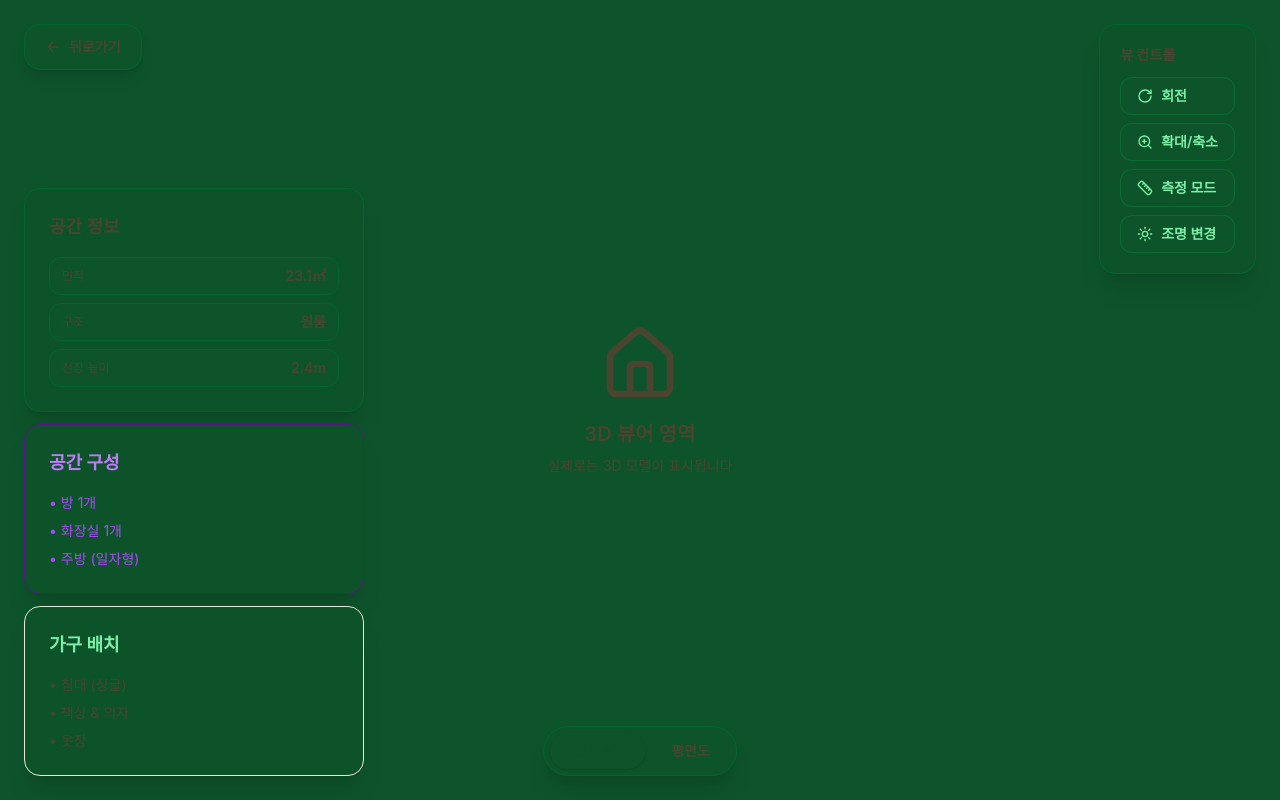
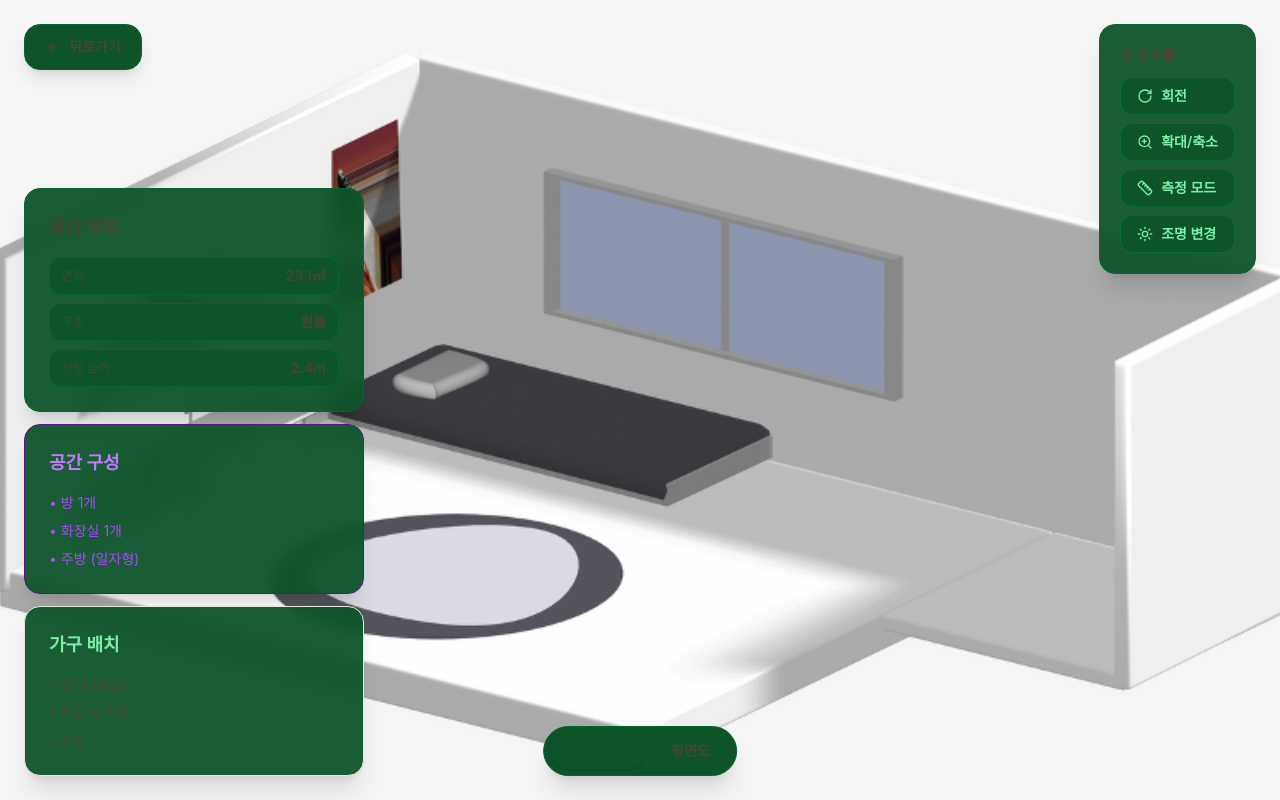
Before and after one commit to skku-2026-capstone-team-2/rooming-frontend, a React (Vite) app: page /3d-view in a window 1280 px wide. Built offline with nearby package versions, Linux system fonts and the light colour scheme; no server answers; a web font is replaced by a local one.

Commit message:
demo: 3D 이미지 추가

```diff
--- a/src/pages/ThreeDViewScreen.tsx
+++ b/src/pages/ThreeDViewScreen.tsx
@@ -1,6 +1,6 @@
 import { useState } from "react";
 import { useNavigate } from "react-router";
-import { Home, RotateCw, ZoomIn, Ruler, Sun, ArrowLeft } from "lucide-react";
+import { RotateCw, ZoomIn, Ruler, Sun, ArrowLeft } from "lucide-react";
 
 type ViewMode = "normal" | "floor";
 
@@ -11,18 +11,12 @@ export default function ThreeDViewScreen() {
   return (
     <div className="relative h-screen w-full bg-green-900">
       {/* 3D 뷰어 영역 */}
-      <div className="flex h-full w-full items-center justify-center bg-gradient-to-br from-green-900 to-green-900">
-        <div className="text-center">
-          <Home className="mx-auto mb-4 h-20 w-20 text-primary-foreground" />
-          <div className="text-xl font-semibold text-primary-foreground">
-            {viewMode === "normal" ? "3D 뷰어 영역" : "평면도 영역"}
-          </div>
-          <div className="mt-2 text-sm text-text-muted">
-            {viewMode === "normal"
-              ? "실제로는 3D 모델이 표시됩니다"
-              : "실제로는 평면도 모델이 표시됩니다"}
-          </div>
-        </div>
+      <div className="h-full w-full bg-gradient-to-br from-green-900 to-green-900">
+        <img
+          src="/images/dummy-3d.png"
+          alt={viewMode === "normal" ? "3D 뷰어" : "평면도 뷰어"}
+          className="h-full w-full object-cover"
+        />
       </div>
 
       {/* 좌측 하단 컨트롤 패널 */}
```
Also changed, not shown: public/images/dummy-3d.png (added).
--
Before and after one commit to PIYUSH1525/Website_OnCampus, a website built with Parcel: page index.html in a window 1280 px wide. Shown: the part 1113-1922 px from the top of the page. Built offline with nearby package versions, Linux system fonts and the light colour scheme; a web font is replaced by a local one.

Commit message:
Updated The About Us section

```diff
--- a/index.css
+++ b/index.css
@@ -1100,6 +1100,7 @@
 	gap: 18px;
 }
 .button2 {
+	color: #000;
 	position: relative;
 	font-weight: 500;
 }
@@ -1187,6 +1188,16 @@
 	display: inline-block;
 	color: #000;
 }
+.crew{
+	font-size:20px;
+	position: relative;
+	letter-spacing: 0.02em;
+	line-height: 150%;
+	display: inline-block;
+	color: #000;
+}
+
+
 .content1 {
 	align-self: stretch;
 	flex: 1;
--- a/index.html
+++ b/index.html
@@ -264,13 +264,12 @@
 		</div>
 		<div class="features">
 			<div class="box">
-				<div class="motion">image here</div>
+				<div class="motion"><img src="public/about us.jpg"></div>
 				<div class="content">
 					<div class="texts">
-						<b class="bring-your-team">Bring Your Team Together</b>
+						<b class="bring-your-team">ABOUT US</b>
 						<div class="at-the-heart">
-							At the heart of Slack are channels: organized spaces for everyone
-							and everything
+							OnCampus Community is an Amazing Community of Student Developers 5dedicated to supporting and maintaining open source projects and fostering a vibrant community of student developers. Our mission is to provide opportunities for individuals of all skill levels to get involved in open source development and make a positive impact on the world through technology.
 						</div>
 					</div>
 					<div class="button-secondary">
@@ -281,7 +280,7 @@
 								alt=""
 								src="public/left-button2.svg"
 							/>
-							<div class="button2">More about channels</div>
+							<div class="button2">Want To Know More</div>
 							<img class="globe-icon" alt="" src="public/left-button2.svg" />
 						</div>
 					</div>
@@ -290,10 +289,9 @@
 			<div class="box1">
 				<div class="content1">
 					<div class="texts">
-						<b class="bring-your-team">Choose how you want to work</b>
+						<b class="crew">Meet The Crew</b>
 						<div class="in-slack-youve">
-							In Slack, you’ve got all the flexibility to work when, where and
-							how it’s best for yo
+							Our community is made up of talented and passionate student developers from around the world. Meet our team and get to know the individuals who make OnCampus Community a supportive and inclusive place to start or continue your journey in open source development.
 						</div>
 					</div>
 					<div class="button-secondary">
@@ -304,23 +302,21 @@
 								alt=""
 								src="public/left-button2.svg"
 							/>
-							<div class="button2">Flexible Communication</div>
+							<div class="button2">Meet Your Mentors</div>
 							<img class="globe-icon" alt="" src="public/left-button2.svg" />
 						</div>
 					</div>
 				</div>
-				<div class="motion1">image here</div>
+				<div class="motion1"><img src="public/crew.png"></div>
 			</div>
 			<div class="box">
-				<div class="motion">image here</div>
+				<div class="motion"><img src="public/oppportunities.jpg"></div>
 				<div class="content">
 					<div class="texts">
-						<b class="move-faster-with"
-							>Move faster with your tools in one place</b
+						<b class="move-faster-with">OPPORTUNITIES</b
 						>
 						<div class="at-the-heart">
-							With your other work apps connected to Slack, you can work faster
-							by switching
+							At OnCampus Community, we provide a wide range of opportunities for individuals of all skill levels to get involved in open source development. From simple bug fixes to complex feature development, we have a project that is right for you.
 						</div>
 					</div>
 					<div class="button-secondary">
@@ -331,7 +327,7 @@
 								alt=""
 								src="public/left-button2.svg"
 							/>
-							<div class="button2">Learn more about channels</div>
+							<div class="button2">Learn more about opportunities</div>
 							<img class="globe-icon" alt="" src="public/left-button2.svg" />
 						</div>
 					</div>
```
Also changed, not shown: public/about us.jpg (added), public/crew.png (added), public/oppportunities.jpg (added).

Task item
Determine which lines above include the word "block", and report those lines in full.

Response
 	display: inline-block;
+	display: inline-block;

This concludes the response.